There are many ways in which nonverbal feedback can send very powerful messages in the context of a business. To understand this, let us look at two examples.
First, we can imagine a person in a business who is trying to pitch an idea or express a concern to a superior. The superior’s body language while listening to the subordinate can give the subordinate very powerful messages about the superior’s attitude towards the ideas being expressed and towards the subordinate personally. If the superior fidgets or toys with things as the subordinate talks, for example, the subordinate will get a very strong message that his or her input is not valued. This sort of message can cause great harm to the person’s morale and his or her willingness to try to put forth suggestions in the future.
Second, we can imagine a superior who needs to correct a subordinate. If the superior leans into the subordinate’s personal space or jabs their finger aggressively towards the subordinate, a strong message of condemnation is sent. The subordinate feels abused and belittled. By contrast, if the superior stands or sits next to the subordinate (with sufficient space between them) and does not try to establish a dominant physical posture, the subordinate will likely feel much more as if the superior is genuinely trying to help them improve their performance.

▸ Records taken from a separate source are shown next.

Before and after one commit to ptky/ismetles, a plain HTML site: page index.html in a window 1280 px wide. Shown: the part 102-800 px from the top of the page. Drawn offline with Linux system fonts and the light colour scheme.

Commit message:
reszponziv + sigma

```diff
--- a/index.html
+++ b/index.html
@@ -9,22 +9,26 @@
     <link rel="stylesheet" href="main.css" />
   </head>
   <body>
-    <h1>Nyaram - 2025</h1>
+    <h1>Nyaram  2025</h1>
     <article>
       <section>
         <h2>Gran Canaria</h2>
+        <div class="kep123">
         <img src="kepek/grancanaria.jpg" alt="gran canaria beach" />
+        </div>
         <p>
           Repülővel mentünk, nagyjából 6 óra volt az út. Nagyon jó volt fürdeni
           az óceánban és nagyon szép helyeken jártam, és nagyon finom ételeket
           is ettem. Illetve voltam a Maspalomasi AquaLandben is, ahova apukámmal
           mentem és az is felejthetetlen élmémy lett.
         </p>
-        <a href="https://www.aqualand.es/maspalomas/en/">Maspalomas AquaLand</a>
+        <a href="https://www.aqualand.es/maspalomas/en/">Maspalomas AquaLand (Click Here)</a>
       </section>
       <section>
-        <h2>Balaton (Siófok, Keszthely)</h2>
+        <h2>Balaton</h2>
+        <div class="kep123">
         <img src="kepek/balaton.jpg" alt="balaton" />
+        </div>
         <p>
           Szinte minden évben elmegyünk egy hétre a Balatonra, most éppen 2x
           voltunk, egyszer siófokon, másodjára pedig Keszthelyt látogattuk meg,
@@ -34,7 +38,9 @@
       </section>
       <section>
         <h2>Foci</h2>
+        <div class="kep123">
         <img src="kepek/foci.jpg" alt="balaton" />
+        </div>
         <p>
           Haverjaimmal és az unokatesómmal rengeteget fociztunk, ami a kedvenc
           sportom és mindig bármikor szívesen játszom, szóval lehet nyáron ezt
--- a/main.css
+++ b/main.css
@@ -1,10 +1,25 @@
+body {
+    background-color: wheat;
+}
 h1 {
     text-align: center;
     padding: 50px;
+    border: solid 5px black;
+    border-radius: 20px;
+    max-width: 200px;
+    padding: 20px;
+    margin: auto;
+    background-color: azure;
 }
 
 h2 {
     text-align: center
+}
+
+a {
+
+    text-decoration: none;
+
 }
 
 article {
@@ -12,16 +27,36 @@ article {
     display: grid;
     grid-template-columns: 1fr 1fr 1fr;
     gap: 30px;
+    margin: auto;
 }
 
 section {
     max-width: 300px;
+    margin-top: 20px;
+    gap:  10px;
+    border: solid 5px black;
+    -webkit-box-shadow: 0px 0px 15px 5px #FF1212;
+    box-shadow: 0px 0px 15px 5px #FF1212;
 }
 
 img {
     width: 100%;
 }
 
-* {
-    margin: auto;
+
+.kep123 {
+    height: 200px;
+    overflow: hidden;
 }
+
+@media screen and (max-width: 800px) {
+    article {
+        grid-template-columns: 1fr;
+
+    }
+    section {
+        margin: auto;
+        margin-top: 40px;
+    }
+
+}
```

In these ways and many others, nonverbal feedback can convey a powerful message in a business setting.